* EXERCISE AIM: Copy out all the lines of the data precisely, omitting any pictures.
..........
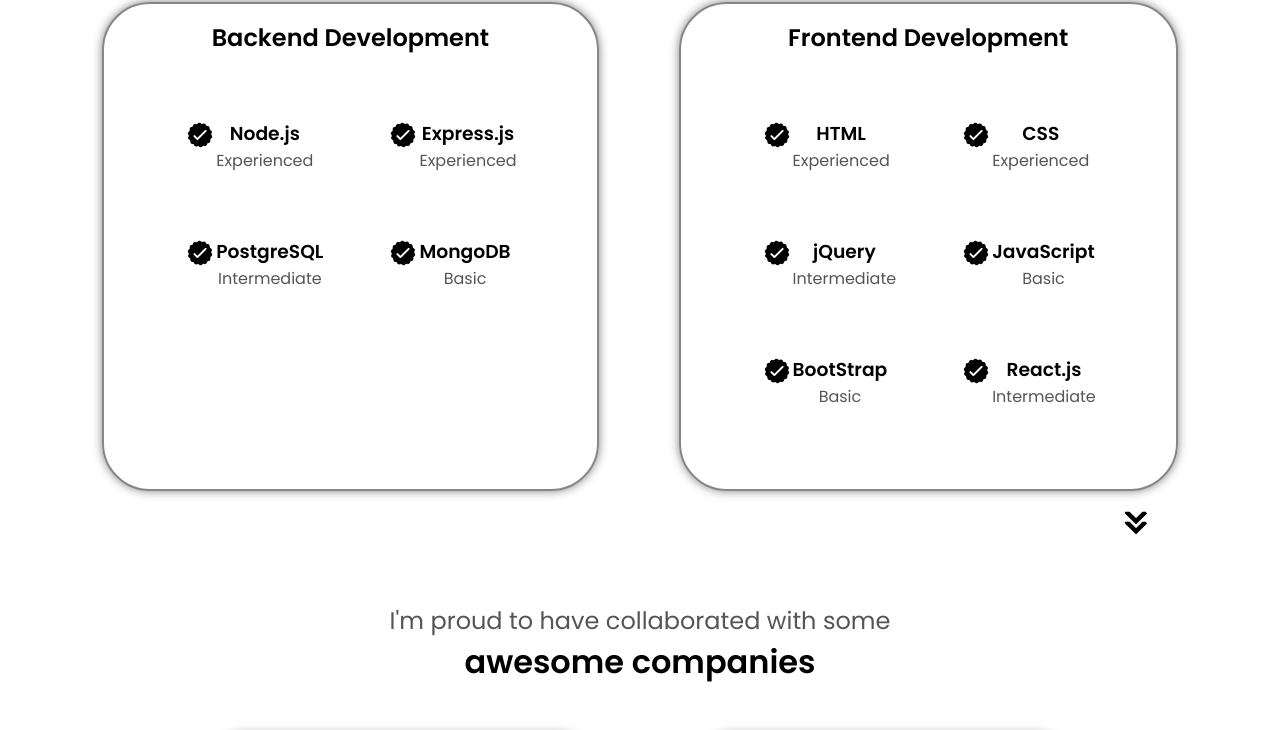
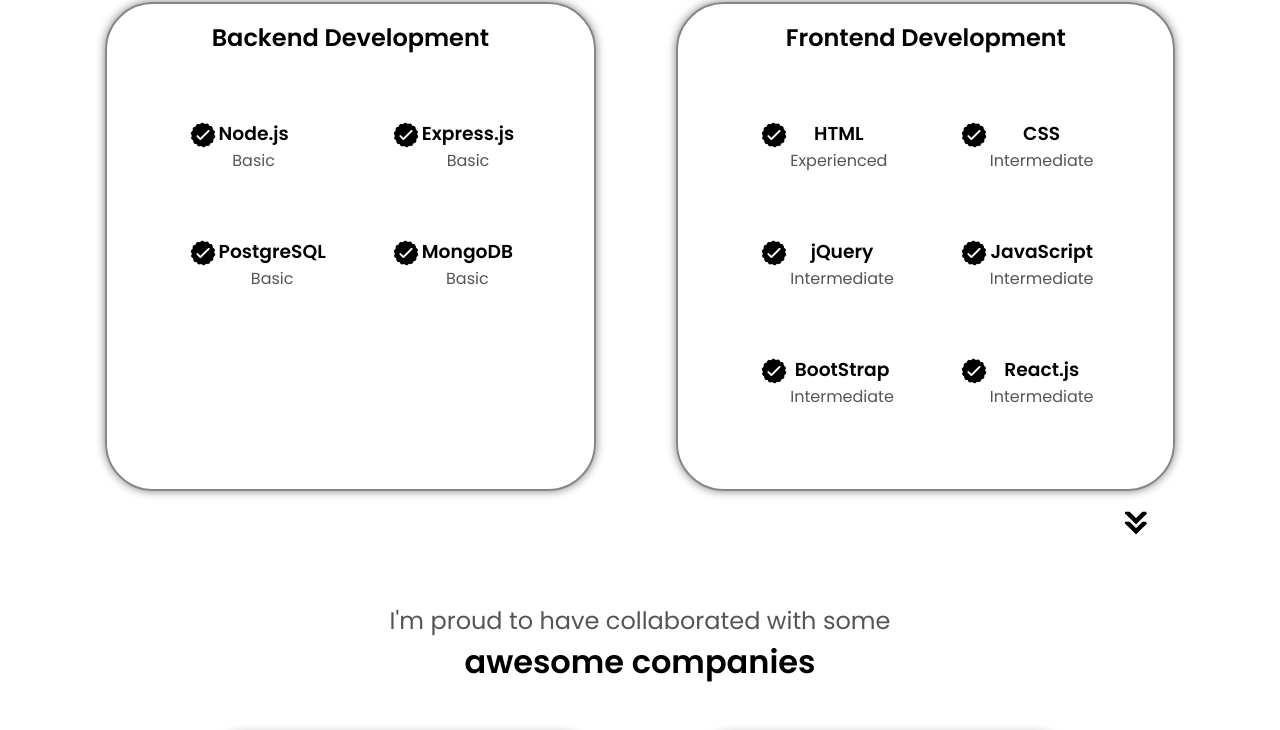
Before and after one commit to akthar30/portfolio-website, a plain HTML site: page index.html in a window 1280 px wide. Shown: the part 1849-2579 px from the top of the page. Drawn offline with Linux system fonts and the light colour scheme.

Commit message:
favicon added title

```diff
--- a/index.html
+++ b/index.html
@@ -6,8 +6,13 @@
     <title>Jahir Hussian</title>
     <link rel="stylesheet" href="./style.css">
     <link rel="stylesheet" href="./mediaquery.css">
+    <!-- Favicon -->
+    <link rel="icon" href="./assets/logo.png" type="image/x-icon">
+    <link rel="shortcut icon" href="./assets/logo.png" type="image/x-icon">
+
 </head>
 <body>
+
     <!-- Navbar -->
     <nav>
         <div class="logo">Jahir Hussain</div>
@@ -152,7 +157,7 @@
                     />
                     <div>
                       <h3>Node.js</h3>
-                      <p>Experienced</p>
+                      <p>Basic</p>
                     </div>
                   </article>
                   <article>
@@ -163,7 +168,7 @@
                     />
                     <div>
                       <h3>Express.js</h3>
-                      <p>Experienced</p>
+                      <p>Basic</p>
                     </div>
                   </article>
                   <article>
@@ -174,7 +179,7 @@
                     />
                     <div>
                       <h3>PostgreSQL</h3>
-                      <p>Intermediate</p>
+                      <p>Basic</p>
                     </div>
                   </article>
                   <article>
@@ -212,7 +217,7 @@
                     />
                     <div>
                       <h3>CSS</h3>
-                      <p>Experienced</p>
+                      <p>Intermediate</p>
                     </div>
                   </article>
                   <article>
@@ -234,7 +239,7 @@
                     />
                     <div>
                       <h3>JavaScript</h3>
-                      <p>Basic</p>
+                      <p>Intermediate</p>
                     </div>
                   </article>
                   <article>
@@ -245,7 +250,7 @@
                     />
                     <div>
                       <h3>BootStrap</h3>
-                      <p>Basic</p>
+                      <p>Intermediate</p>
                     </div>
                   </article>
                   <article>
```
Also changed, not shown: assets/logo.png (added).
..........
* EXPECTED OUTPUT:
Before and after one commit to akthar30/portfolio-website, a plain HTML site: page index.html in a window 1280 px wide. Shown: the part 1849-2579 px from the top of the page. Drawn offline with Linux system fonts and the light colour scheme.

Commit message:
favicon added title

```diff
--- a/index.html
+++ b/index.html
@@ -6,8 +6,13 @@
     <title>Jahir Hussian</title>
     <link rel="stylesheet" href="./style.css">
     <link rel="stylesheet" href="./mediaquery.css">
+    <!-- Favicon -->
+    <link rel="icon" href="./assets/logo.png" type="image/x-icon">
+    <link rel="shortcut icon" href="./assets/logo.png" type="image/x-icon">
+
 </head>
 <body>
+
     <!-- Navbar -->
     <nav>
         <div class="logo">Jahir Hussain</div>
@@ -152,7 +157,7 @@
                     />
                     <div>
                       <h3>Node.js</h3>
-                      <p>Experienced</p>
+                      <p>Basic</p>
                     </div>
                   </article>
                   <article>
@@ -163,7 +168,7 @@
                     />
                     <div>
                       <h3>Express.js</h3>
-                      <p>Experienced</p>
+                      <p>Basic</p>
                     </div>
                   </article>
                   <article>
@@ -174,7 +179,7 @@
                     />
                     <div>
                       <h3>PostgreSQL</h3>
-                      <p>Intermediate</p>
+                      <p>Basic</p>
                     </div>
                   </article>
                   <article>
@@ -212,7 +217,7 @@
                     />
                     <div>
                       <h3>CSS</h3>
-                      <p>Experienced</p>
+                      <p>Intermediate</p>
                     </div>
                   </article>
                   <article>
@@ -234,7 +239,7 @@
                     />
                     <div>
                       <h3>JavaScript</h3>
-                      <p>Basic</p>
+                      <p>Intermediate</p>
                     </div>
                   </article>
                   <article>
@@ -245,7 +250,7 @@
                     />
                     <div>
                       <h3>BootStrap</h3>
-                      <p>Basic</p>
+                      <p>Intermediate</p>
                     </div>
                   </article>
                   <article>
```
Also changed, not shown: assets/logo.png (added).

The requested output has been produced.